Trust me, I’ve been a journalist for fifteen years and nothing sharpens the mind like the red-hot fear of a looming deadline. Don’t have a publisher breathing down your neck (yet)? Set your own deadline. Make it realistic; you’re not trying to break a record (or your spirit). It could be three hundred words a day. A chapter a week. Hell, we could be talking three sentences. The point is: set a deadline and STICK TO IT. The sense of achievement will power you onto the next deadline. And the next. Until, bingo: a novel.
So, the day job’s a bugger and the kids suck up your spare time? Get creative. Just because you can’t get to your computer, doesn’t mean you can’t write. I sketched out scenes in my head while breastfeeding. I road-tested dialogue aloud on the school run. Even bleary-eyed outings to cafes with the baby were opportunities to observe the people around me; noting down mannerisms that later made it into the book. I guarantee, the more you think about your book, the easier it is to pick up where you left off. Make sure you know exactly what you’re going to tackle before your bum hits the chair. Which brings me to my next point…
Learn to sprint

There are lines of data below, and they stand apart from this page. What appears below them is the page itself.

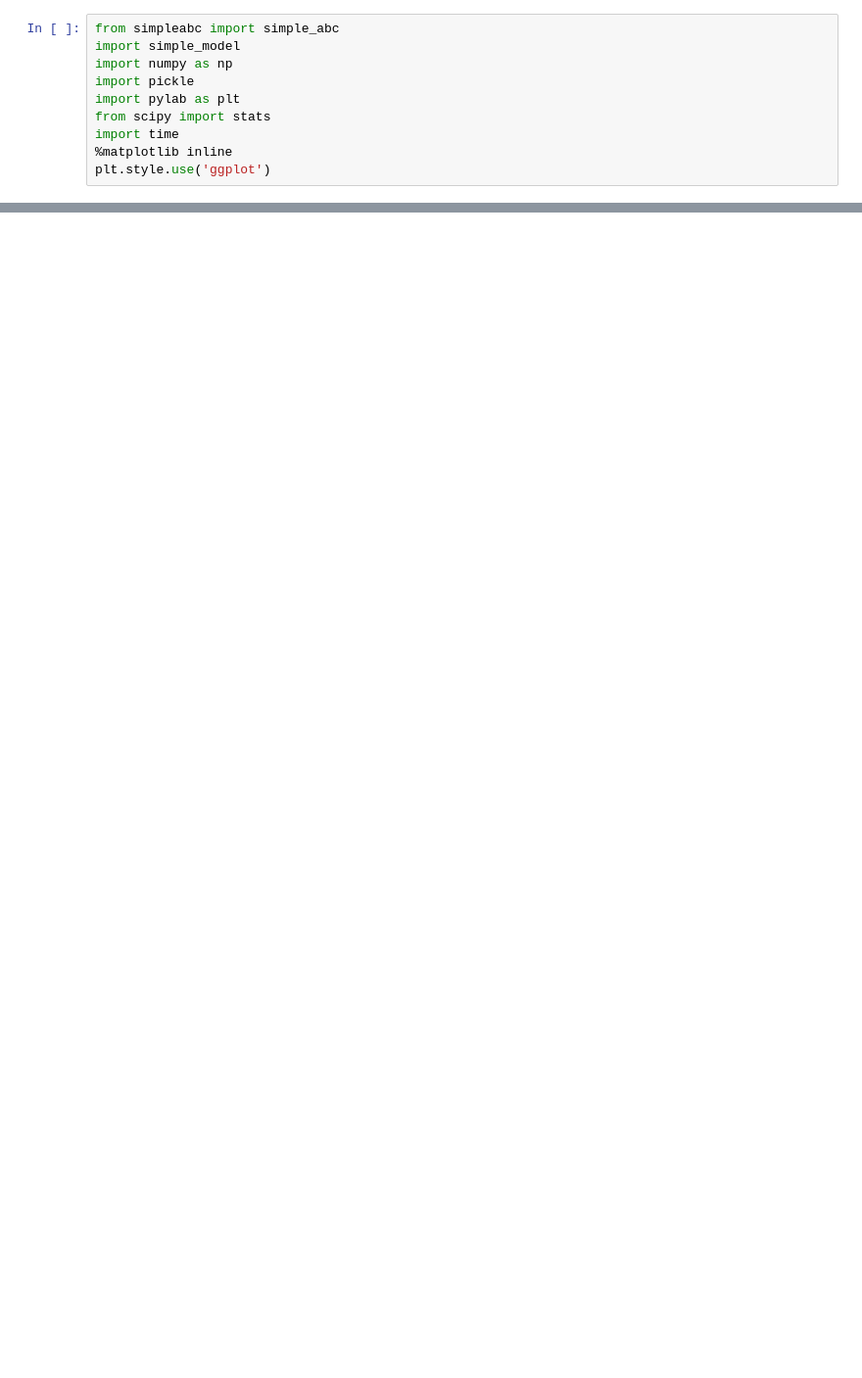
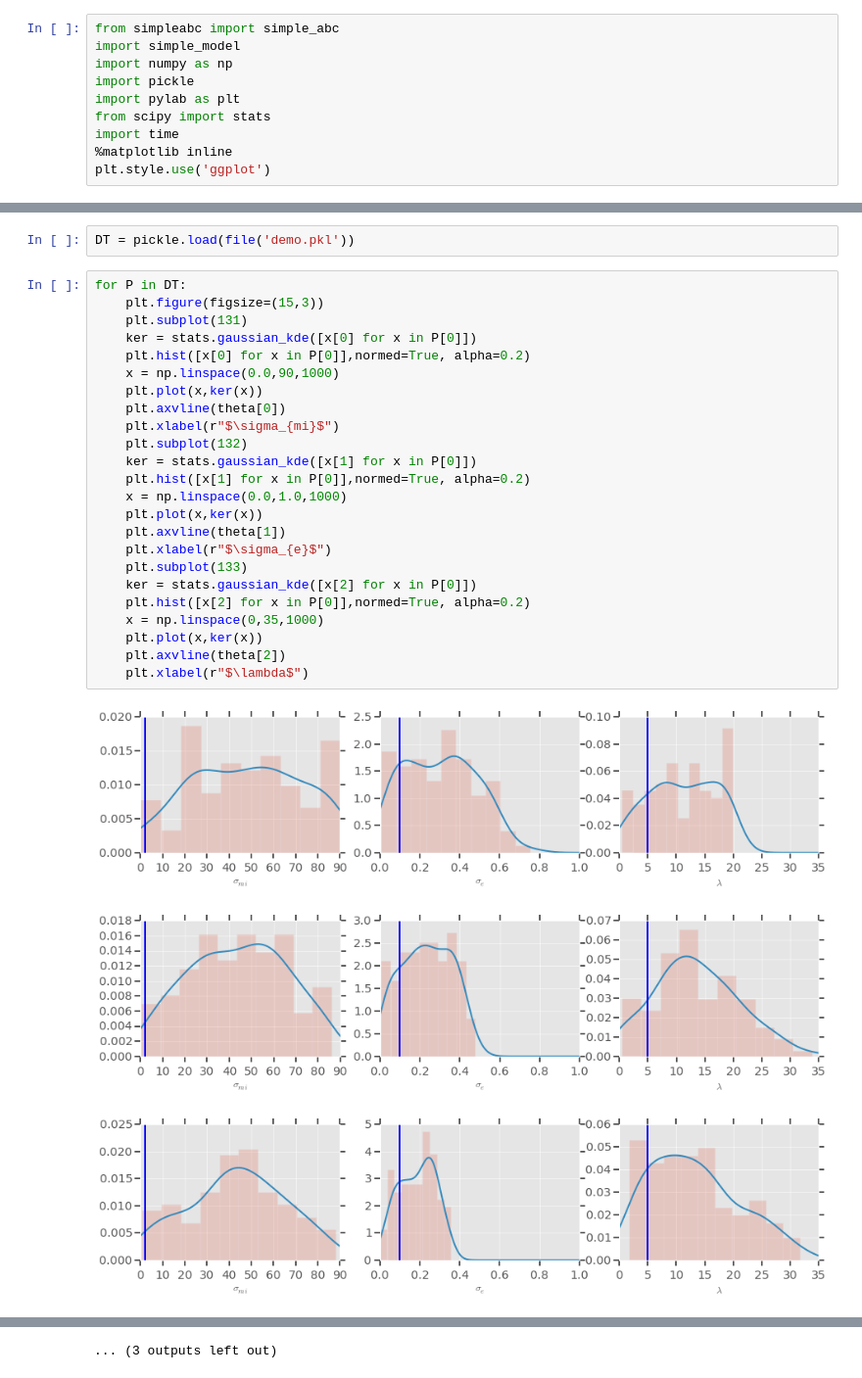
Before and after one commit to rcmorehead/simplanets, a Jupyter notebook: simplanets_demo.ipynb, the cells around one changed output, grey strips where cells are left out. Shown at 98% size. Drawn from its saved outputs; the diff is of its cells as text; blank space fills up the shorter version.

```diff
--- a/simplanets_demo.ipynb
+++ b/simplanets_demo.ipynb
@@ -90,0 +117,30 @@ for P in OT:
+# %%
+DT = pickle.load(file('demo.pkl'))
+# %%
+for P in DT:
+    plt.figure(figsize=(15,3))
+    plt.subplot(131)
+    ker = stats.gaussian_kde([x[0] for x in P[0]])
+    plt.hist([x[0] for x in P[0]],normed=True, alpha=0.2)
+    x = np.linspace(0.0,90,1000)
+    plt.plot(x,ker(x))
+    plt.axvline(theta[0])
+    plt.xlabel(r"$\sigma_{mi}$")
+    plt.subplot(132)
+    ker = stats.gaussian_kde([x[1] for x in P[0]])
+    plt.hist([x[1] for x in P[0]],normed=True, alpha=0.2)
+    x = np.linspace(0.0,1.0,1000)
+    plt.plot(x,ker(x))
+    plt.axvline(theta[1])
+    plt.xlabel(r"$\sigma_{e}$")
+    plt.subplot(133)
+    ker = stats.gaussian_kde([x[2] for x in P[0]])
+    plt.hist([x[2] for x in P[0]],normed=True, alpha=0.2)
+    x = np.linspace(0,35,1000)
+    plt.plot(x,ker(x))
+    plt.axvline(theta[2])
+    plt.xlabel(r"$\lambda$")
+# %% [output]
+[figure, added]
+[figure, added]
+[figure, added]
@@ -90,0 +156 @@ for P in OT:
+... (3 outputs left out)
```
Also changed, not shown: parts of 4 cells of this notebook, 2 other files.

You’ve brainstormed your next chapter in the Tesco queue, and finally got twenty minutes to spare? Don’t waste it staring at a blank page. I follow the ‘nifty 350 rule’. When you first sit down to write, bash out 350 words without stopping. Some days it’s drivel, other days it’s dynamite. The point is: it forces you to write, and that’s half the battle. Your writing muscle is just like any other. Train it. You’ll be amazed how your brain starts to respond to quick bursts. And remember this: a fairly good chapter on paper is better than a perfect chapter in your head. As we (very classy) journalists say: polish that turd later.
This is the most important step of all. If you don’t give yourself permission, you’ll never get out of the starter blocks. You can be a good parent/spouse/friend/employee and be selfish, so dump the guilt. Go on, DUMP IT. The world won’t end if you carve out twenty minutes a day for yourself. It just won’t. I know what you’re thinking: maybe I’ll wait until things calm down a bit. But what if they don’t? Or what if they do and you’re no longer inspired? Seize the moment, my friends. Postpone the laundry (why else did the universe invent Febreze?). Plonk your kids in front of the TV for thirty minutes (contrary to modern thinking it won’t kill them). But make a pact with yourself. That small break in the chaos is for you, and you alone. Don’t waste it paying bills or ticking off your to-do list. Good luck!
You can find The Perfect Victim in all the usual places: at your friendly local bookshop, including via Hive, or here or here if you prefer.
There are more great stops coming up on the tour - collect them all - just look at the poster for details.
The Perfect Victim | Corrie Jackson | Zaffre, 16 November 2017 | PB, e 442pp